What you need to do
Pick out each line of the records in which the word "name" appears.
____ Exercise data
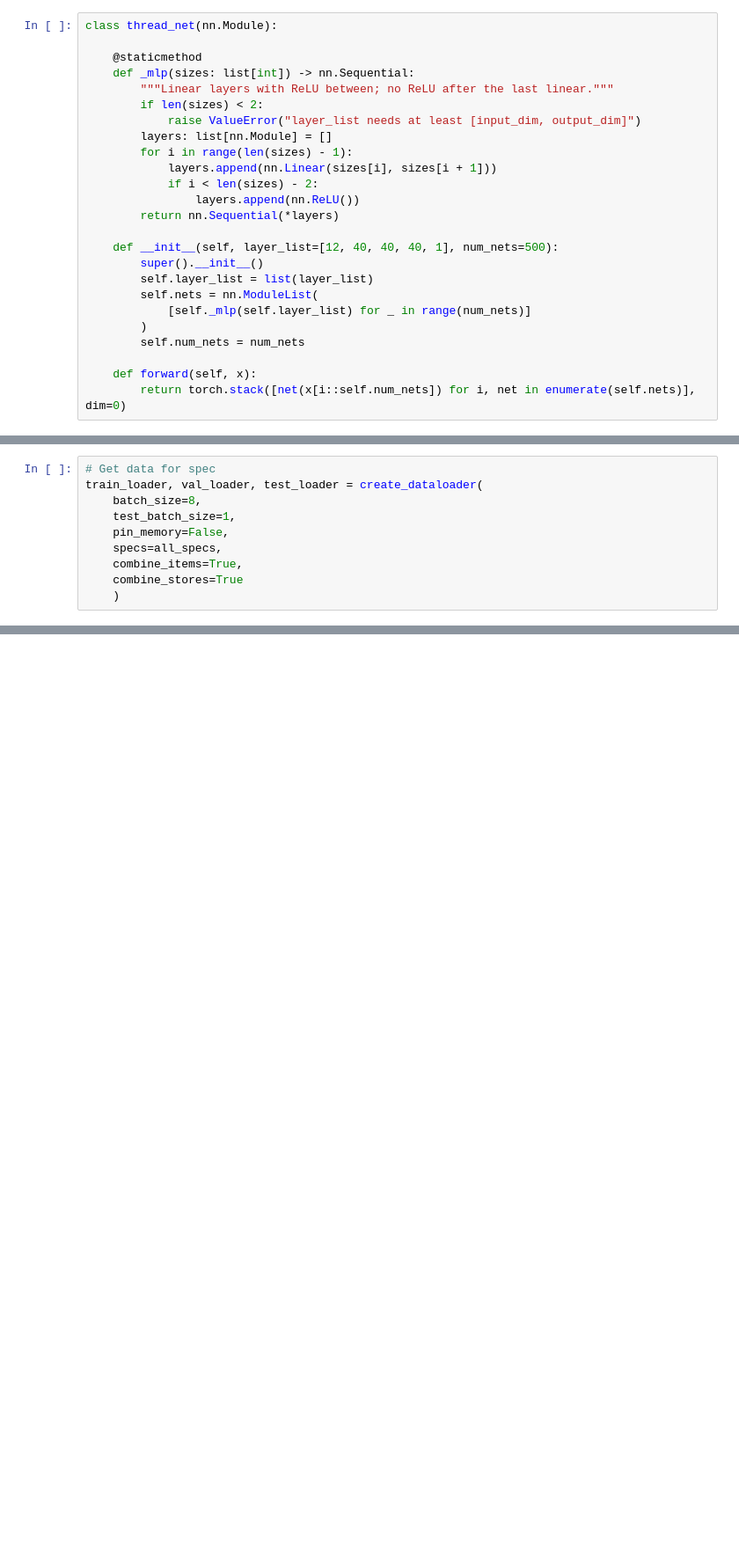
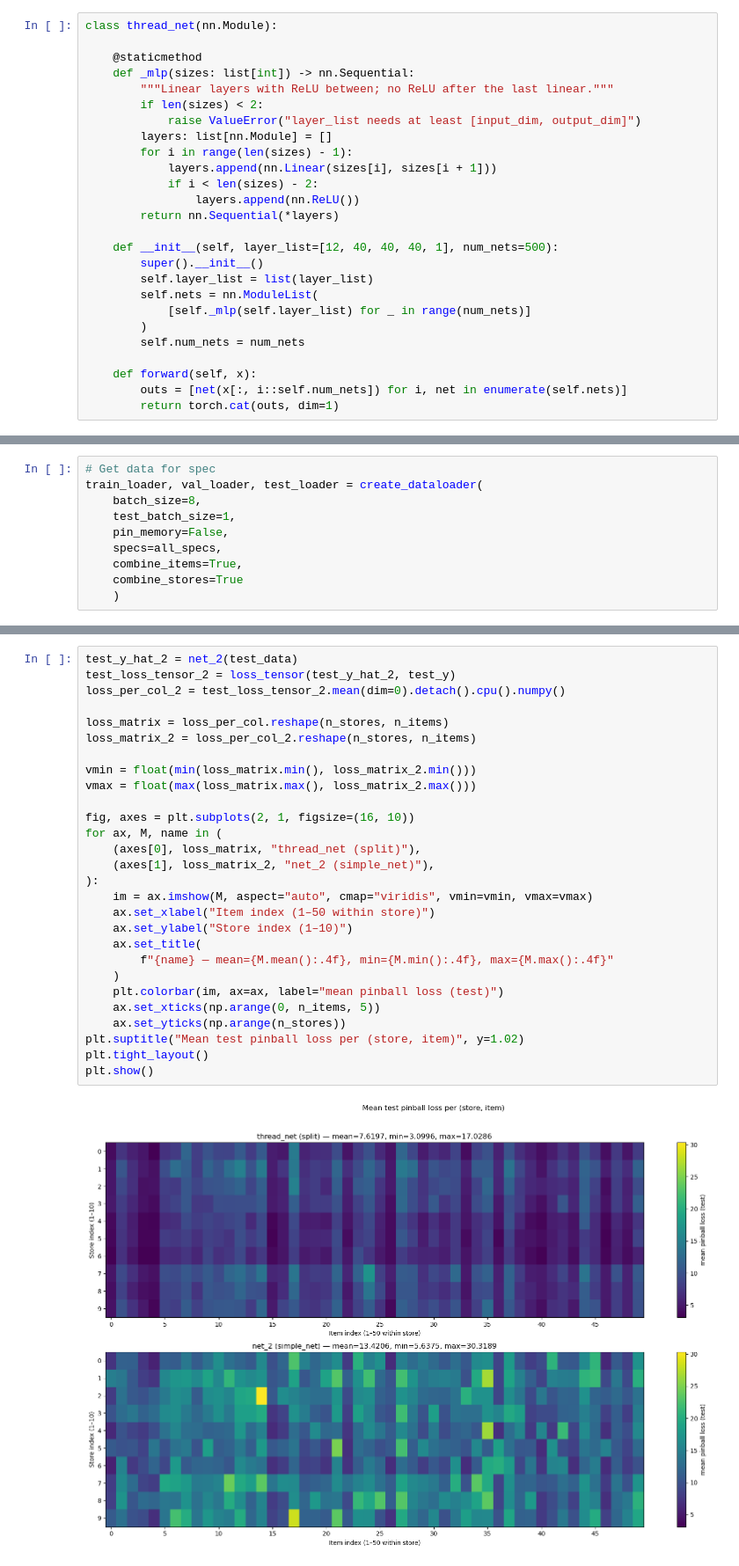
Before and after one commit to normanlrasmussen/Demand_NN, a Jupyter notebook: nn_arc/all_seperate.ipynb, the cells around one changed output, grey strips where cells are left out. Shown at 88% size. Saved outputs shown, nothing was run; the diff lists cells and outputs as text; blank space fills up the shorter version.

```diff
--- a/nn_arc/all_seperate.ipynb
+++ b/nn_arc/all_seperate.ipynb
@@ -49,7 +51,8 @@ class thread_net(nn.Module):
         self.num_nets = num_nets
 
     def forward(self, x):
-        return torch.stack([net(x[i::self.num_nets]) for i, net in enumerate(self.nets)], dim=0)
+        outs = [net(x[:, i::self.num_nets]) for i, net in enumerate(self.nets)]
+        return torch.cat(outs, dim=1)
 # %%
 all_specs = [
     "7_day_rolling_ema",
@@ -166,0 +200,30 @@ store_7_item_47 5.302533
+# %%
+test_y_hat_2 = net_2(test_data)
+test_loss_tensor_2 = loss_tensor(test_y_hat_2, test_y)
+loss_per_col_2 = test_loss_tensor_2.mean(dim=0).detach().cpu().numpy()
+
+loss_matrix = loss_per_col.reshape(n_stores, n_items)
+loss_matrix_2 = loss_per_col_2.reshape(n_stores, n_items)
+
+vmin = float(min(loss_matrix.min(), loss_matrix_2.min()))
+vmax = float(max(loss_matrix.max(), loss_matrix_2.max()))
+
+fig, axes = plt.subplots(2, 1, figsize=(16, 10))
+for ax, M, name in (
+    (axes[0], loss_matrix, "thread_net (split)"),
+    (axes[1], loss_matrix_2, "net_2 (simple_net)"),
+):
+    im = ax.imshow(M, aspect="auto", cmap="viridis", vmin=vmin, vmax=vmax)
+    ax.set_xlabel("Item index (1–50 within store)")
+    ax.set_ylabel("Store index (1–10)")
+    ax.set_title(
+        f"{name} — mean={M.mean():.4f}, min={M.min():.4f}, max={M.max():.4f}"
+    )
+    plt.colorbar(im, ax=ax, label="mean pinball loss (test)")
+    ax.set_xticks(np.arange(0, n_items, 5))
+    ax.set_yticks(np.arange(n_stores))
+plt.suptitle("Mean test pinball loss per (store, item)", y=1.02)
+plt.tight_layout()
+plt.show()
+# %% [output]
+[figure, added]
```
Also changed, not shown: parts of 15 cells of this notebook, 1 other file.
________
Exercise solution
+for ax, M, name in (
+        f"{name} — mean={M.mean():.4f}, min={M.min():.4f}, max={M.max():.4f}"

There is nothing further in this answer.